**Exercise requirements:**
Set down all of the records word for word.

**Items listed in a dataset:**

= Beginning of Section =

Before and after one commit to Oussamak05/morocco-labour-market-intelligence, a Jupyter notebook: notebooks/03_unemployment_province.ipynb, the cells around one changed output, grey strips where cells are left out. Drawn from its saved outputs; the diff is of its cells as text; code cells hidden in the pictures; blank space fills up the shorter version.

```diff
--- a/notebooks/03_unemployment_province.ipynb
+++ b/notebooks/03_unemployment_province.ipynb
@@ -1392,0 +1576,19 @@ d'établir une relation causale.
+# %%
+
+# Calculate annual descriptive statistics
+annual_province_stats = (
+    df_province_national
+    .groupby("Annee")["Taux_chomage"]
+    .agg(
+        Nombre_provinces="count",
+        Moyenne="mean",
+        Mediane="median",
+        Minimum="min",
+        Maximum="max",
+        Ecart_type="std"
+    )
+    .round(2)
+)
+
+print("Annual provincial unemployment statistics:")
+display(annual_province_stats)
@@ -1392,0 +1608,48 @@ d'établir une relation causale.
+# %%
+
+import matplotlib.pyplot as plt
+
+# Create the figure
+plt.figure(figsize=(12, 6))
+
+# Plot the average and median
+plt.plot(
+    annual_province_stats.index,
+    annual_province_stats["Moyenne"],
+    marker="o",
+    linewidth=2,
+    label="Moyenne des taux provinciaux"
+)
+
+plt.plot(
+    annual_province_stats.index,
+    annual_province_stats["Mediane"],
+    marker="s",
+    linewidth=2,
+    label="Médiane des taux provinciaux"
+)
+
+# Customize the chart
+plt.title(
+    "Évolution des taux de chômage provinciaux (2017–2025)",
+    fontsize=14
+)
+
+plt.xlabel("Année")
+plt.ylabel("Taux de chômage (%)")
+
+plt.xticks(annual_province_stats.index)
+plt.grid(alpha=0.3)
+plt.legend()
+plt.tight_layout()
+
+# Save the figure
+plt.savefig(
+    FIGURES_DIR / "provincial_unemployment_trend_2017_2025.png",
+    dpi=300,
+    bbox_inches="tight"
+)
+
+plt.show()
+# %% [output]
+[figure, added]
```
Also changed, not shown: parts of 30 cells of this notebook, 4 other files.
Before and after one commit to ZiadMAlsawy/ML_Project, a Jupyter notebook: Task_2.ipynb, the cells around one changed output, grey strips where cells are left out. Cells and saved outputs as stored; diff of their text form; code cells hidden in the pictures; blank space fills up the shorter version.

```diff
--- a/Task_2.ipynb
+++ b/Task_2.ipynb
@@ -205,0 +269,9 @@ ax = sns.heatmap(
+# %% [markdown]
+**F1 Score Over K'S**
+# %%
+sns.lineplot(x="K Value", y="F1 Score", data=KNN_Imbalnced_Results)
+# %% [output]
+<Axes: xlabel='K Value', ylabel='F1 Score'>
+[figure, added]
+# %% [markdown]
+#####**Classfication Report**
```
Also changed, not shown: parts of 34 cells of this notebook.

= End of Section =

**Response to the exercise:**
Before and after one commit to Oussamak05/morocco-labour-market-intelligence, a Jupyter notebook: notebooks/03_unemployment_province.ipynb, the cells around one changed output, grey strips where cells are left out. Drawn from its saved outputs; the diff is of its cells as text; code cells hidden in the pictures; blank space fills up the shorter version.

```diff
--- a/notebooks/03_unemployment_province.ipynb
+++ b/notebooks/03_unemployment_province.ipynb
@@ -1392,0 +1576,19 @@ d'établir une relation causale.
+# %%
+
+# Calculate annual descriptive statistics
+annual_province_stats = (
+    df_province_national
+    .groupby("Annee")["Taux_chomage"]
+    .agg(
+        Nombre_provinces="count",
+        Moyenne="mean",
+        Mediane="median",
+        Minimum="min",
+        Maximum="max",
+        Ecart_type="std"
+    )
+    .round(2)
+)
+
+print("Annual provincial unemployment statistics:")
+display(annual_province_stats)
@@ -1392,0 +1608,48 @@ d'établir une relation causale.
+# %%
+
+import matplotlib.pyplot as plt
+
+# Create the figure
+plt.figure(figsize=(12, 6))
+
+# Plot the average and median
+plt.plot(
+    annual_province_stats.index,
+    annual_province_stats["Moyenne"],
+    marker="o",
+    linewidth=2,
+    label="Moyenne des taux provinciaux"
+)
+
+plt.plot(
+    annual_province_stats.index,
+    annual_province_stats["Mediane"],
+    marker="s",
+    linewidth=2,
+    label="Médiane des taux provinciaux"
+)
+
+# Customize the chart
+plt.title(
+    "Évolution des taux de chômage provinciaux (2017–2025)",
+    fontsize=14
+)
+
+plt.xlabel("Année")
+plt.ylabel("Taux de chômage (%)")
+
+plt.xticks(annual_province_stats.index)
+plt.grid(alpha=0.3)
+plt.legend()
+plt.tight_layout()
+
+# Save the figure
+plt.savefig(
+    FIGURES_DIR / "provincial_unemployment_trend_2017_2025.png",
+    dpi=300,
+    bbox_inches="tight"
+)
+
+plt.show()
+# %% [output]
+[figure, added]
```
Also changed, not shown: parts of 30 cells of this notebook, 4 other files.
Before and after one commit to ZiadMAlsawy/ML_Project, a Jupyter notebook: Task_2.ipynb, the cells around one changed output, grey strips where cells are left out. Cells and saved outputs as stored; diff of their text form; code cells hidden in the pictures; blank space fills up the shorter version.

```diff
--- a/Task_2.ipynb
+++ b/Task_2.ipynb
@@ -205,0 +269,9 @@ ax = sns.heatmap(
+# %% [markdown]
+**F1 Score Over K'S**
+# %%
+sns.lineplot(x="K Value", y="F1 Score", data=KNN_Imbalnced_Results)
+# %% [output]
+<Axes: xlabel='K Value', ylabel='F1 Score'>
+[figure, added]
+# %% [markdown]
+#####**Classfication Report**
```
Also changed, not shown: parts of 34 cells of this notebook.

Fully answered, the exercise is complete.